▽

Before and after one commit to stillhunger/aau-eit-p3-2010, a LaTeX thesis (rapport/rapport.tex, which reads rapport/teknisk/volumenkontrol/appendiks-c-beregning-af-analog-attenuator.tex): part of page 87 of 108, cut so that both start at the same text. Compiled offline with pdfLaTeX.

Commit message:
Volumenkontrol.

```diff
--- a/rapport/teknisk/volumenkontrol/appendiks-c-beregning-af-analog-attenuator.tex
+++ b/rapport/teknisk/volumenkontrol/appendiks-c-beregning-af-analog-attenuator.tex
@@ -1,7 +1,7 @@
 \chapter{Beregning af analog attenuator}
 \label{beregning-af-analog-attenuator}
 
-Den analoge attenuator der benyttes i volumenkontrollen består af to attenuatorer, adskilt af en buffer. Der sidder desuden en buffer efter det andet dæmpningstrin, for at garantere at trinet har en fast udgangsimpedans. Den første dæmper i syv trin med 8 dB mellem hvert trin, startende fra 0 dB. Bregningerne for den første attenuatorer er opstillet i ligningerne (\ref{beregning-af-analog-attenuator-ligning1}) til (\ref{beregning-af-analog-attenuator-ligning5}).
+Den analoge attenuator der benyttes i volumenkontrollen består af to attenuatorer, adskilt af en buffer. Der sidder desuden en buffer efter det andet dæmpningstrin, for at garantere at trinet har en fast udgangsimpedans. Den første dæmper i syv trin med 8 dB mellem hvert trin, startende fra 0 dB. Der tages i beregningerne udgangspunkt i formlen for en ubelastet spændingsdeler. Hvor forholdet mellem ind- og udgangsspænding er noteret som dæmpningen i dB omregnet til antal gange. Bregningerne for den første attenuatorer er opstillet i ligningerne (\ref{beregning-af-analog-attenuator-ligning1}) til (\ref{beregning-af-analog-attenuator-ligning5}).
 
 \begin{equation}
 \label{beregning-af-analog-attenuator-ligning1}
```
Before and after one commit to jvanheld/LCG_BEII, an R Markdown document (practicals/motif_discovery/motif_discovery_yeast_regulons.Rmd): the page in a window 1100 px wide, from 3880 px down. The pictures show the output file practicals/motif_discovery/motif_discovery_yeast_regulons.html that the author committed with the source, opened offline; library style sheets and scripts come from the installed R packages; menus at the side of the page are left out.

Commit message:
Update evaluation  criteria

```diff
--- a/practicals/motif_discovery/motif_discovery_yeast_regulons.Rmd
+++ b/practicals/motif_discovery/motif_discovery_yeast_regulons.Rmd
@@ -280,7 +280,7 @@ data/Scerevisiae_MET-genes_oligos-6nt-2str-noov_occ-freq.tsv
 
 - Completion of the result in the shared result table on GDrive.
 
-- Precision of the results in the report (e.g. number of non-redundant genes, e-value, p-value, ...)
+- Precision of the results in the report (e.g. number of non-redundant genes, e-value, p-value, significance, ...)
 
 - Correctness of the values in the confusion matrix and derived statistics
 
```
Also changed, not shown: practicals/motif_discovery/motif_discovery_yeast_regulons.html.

△

Filter the entries down to the lines containing "appendiks". Copy each of those lines.

■ Worked solution:
Before and after one commit to stillhunger/aau-eit-p3-2010, a LaTeX thesis (rapport/rapport.tex, which reads rapport/teknisk/volumenkontrol/appendiks-c-beregning-af-analog-attenuator.tex): part of page 87 of 108, cut so that both start at the same text. Compiled offline with pdfLaTeX.
--- a/rapport/teknisk/volumenkontrol/appendiks-c-beregning-af-analog-attenuator.tex
+++ b/rapport/teknisk/volumenkontrol/appendiks-c-beregning-af-analog-attenuator.tex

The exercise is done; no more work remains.